ASSIGNMENT ▸
Find every line in the records below that contains the word "like", and copy each such line.
= = =
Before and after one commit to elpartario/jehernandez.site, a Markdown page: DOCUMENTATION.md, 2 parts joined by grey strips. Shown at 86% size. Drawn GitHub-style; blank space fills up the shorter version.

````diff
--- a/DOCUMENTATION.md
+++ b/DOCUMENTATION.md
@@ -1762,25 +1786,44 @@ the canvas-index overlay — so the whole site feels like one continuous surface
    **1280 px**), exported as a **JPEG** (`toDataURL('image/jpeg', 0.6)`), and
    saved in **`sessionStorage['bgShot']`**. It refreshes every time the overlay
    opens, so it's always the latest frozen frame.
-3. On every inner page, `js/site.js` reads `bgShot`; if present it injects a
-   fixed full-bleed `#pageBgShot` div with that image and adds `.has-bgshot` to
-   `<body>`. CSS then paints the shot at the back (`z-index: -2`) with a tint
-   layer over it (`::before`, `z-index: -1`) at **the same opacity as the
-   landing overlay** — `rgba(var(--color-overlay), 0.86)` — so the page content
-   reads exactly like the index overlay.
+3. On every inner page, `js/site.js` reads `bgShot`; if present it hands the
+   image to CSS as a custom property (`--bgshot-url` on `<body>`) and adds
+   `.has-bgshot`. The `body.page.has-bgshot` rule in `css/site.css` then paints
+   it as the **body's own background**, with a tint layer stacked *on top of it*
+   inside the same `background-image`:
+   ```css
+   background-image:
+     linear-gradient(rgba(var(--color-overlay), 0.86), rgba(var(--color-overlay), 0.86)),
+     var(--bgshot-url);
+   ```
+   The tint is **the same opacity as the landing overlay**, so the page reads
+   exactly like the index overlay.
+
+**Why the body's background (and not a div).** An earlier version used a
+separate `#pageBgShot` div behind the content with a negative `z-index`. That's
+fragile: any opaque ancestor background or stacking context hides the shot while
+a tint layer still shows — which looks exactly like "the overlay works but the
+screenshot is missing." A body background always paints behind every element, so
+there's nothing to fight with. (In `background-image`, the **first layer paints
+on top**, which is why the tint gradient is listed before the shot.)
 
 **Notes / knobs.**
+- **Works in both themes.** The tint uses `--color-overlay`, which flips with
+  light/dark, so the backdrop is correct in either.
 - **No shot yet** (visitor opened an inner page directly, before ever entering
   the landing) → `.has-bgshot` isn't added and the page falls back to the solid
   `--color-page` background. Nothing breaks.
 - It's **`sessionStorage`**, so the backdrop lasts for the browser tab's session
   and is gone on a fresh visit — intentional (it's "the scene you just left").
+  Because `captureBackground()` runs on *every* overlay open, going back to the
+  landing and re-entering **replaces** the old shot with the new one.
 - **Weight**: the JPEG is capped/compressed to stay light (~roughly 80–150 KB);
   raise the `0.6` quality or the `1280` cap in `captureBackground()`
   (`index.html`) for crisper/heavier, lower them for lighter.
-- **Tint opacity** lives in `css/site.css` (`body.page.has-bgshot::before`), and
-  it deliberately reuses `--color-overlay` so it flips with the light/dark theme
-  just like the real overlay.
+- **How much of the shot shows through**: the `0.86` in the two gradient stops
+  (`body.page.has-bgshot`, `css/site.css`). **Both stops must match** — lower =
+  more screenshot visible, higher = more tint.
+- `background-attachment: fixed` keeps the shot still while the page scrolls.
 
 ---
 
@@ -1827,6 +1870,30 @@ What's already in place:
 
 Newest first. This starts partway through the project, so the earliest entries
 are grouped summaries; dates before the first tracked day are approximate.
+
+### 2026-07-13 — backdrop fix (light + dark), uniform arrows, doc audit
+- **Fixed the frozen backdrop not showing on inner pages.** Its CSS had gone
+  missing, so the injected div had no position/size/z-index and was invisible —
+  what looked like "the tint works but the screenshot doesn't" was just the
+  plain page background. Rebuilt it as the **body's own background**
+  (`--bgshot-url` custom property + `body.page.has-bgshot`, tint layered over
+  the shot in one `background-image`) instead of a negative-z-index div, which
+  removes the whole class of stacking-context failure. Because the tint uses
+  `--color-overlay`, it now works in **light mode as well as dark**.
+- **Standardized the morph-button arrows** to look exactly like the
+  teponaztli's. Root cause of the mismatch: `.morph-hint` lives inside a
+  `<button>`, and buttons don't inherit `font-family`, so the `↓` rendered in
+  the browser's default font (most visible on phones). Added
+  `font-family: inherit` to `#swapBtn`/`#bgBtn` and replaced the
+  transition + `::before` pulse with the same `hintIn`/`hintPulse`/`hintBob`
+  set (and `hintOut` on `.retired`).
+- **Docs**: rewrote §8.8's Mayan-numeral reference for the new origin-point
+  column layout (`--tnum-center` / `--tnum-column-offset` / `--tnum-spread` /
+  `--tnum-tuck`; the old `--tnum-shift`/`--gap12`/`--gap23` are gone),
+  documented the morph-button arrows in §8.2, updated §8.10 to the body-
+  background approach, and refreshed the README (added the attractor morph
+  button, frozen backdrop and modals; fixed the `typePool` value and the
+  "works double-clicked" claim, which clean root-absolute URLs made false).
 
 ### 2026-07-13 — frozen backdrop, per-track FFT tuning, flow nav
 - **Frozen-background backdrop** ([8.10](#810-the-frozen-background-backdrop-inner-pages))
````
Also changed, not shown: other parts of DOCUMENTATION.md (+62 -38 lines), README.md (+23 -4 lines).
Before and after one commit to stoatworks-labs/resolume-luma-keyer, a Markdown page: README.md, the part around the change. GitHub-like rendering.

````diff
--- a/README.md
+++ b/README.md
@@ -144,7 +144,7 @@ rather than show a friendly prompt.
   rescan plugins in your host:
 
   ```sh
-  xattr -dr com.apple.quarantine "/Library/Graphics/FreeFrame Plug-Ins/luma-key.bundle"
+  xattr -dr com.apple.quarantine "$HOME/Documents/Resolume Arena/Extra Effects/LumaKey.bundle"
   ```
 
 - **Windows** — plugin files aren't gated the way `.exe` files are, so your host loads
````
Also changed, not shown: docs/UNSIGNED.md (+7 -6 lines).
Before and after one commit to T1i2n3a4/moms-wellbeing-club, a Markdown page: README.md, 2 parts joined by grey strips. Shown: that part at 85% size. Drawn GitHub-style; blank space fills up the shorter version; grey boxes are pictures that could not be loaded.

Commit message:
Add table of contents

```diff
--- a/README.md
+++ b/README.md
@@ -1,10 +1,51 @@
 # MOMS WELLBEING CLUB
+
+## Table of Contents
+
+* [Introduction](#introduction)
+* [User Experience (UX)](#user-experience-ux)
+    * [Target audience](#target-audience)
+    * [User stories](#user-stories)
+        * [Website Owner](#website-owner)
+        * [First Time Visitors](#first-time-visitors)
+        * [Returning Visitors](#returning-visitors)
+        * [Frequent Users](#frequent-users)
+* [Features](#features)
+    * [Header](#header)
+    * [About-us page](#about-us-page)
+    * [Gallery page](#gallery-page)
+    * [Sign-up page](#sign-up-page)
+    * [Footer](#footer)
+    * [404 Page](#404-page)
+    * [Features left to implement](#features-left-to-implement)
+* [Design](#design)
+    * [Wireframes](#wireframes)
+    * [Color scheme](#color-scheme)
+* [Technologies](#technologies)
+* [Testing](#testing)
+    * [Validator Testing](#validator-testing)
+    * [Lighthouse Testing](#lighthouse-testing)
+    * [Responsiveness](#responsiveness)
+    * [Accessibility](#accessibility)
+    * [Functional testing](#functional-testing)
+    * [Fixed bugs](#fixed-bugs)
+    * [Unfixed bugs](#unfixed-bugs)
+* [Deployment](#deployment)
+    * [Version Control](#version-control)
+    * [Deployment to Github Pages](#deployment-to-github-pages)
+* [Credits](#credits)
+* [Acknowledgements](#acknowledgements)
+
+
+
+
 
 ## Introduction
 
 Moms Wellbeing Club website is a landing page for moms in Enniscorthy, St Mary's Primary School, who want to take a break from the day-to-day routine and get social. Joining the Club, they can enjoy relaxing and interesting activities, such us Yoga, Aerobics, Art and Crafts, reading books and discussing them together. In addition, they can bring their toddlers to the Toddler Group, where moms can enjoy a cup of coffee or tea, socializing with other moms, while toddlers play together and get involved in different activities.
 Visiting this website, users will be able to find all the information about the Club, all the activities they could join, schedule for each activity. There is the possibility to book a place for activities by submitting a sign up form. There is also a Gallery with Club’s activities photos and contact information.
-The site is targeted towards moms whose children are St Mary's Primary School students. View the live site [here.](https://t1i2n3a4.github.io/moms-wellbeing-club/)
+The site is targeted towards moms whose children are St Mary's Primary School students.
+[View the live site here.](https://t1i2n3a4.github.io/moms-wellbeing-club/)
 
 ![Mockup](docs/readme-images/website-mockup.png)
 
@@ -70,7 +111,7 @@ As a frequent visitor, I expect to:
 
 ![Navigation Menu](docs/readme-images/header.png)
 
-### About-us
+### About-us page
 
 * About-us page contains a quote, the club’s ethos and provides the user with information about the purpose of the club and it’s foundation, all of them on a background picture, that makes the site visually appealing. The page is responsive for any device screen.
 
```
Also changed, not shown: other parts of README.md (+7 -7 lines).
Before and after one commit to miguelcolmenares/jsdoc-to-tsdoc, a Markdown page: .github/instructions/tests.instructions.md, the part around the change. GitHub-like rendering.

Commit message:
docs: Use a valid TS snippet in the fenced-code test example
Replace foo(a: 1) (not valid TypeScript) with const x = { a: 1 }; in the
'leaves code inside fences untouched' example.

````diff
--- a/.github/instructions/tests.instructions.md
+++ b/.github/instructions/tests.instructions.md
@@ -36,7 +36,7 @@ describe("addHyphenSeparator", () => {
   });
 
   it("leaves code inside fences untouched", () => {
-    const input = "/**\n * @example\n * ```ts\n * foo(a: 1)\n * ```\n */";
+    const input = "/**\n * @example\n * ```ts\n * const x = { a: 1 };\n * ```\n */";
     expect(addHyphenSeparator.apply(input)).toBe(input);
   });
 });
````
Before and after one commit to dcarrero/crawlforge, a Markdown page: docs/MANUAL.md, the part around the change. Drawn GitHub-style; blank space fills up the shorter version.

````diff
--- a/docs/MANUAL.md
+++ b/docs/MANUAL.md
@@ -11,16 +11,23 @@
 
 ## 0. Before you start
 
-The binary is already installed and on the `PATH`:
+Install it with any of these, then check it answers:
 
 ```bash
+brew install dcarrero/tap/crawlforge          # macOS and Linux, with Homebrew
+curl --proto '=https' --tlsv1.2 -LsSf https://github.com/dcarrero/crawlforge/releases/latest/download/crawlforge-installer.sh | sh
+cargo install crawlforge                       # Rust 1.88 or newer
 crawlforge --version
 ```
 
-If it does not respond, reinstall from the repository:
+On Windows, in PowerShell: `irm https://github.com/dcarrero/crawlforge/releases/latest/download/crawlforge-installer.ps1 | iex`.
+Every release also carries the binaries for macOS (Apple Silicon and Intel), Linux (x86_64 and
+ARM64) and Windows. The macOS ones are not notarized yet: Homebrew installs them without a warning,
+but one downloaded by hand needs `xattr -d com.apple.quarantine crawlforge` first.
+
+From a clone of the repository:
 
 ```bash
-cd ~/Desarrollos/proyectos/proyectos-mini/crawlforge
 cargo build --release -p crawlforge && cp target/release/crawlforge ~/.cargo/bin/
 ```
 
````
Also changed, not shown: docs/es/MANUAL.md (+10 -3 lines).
= = =
ANSWER TO THE EXERCISE ▸
@@ -1762,25 +1786,44 @@ the canvas-index overlay — so the whole site feels like one continuous surface
-   reads exactly like the index overlay.
+   exactly like the index overlay.
+a tint layer still shows — which looks exactly like "the overlay works but the
-  just like the real overlay.
+  what looked like "the tint works but the screenshot doesn't" was just the
+- **Standardized the morph-button arrows** to look exactly like the
Before and after one commit to stoatworks-labs/resolume-luma-keyer, a Markdown page: README.md, the part around the change. GitHub-like rendering.
Before and after one commit to miguelcolmenares/jsdoc-to-tsdoc, a Markdown page: .github/instructions/tests.instructions.md, the part around the change. GitHub-like rendering.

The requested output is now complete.